#### Task instructions
In which lines of the data does the string "files" appear? Copy every one.

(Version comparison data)

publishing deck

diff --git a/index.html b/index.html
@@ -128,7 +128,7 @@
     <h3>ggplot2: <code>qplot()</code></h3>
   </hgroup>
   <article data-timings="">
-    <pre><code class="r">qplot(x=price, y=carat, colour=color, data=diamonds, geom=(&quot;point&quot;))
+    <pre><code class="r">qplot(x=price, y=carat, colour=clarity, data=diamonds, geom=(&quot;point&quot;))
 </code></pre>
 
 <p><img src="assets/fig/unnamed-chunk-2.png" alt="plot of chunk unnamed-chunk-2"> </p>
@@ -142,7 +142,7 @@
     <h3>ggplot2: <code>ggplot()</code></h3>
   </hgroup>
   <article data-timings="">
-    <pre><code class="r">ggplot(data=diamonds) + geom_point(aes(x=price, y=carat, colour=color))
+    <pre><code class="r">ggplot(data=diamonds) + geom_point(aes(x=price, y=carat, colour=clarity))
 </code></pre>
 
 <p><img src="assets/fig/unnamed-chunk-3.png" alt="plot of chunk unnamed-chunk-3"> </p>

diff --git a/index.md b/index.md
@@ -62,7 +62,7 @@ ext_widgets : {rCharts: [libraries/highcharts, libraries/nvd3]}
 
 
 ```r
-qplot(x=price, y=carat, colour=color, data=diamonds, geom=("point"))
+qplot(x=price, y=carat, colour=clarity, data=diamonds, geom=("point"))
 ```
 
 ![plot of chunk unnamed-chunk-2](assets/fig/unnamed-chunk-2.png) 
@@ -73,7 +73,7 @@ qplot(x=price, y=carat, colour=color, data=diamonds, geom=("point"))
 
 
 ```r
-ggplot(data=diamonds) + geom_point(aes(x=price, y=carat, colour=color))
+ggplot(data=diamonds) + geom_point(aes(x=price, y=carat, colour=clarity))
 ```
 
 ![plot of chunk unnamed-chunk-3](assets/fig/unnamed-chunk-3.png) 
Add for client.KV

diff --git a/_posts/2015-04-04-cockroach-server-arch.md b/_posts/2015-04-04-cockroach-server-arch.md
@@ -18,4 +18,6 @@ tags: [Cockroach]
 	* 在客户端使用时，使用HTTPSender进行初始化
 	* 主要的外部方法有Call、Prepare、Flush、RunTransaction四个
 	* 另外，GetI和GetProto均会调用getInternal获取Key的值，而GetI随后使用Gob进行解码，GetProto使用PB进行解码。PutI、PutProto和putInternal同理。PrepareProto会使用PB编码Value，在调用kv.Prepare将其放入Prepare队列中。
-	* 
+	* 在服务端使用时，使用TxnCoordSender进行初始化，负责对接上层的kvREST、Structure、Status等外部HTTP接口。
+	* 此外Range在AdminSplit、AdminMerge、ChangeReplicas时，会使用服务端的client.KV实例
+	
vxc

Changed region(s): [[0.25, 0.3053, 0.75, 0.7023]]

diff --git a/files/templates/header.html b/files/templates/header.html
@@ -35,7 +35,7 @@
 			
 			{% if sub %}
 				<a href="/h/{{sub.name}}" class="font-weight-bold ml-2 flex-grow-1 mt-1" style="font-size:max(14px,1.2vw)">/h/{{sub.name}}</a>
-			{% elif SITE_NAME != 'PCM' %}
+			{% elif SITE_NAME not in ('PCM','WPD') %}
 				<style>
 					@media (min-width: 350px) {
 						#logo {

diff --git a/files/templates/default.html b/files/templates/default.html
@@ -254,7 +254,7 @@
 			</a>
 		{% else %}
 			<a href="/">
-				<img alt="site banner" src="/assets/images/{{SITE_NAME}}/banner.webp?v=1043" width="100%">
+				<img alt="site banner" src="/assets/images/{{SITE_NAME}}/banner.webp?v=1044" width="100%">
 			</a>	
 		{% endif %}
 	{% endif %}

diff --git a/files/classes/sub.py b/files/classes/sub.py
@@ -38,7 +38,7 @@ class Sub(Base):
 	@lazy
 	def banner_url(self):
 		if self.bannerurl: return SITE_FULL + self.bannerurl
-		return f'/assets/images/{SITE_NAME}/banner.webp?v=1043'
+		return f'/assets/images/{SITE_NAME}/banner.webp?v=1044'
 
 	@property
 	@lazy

#### Task output
diff --git a/files/templates/header.html b/files/templates/header.html
diff --git a/files/templates/default.html b/files/templates/default.html
diff --git a/files/classes/sub.py b/files/classes/sub.py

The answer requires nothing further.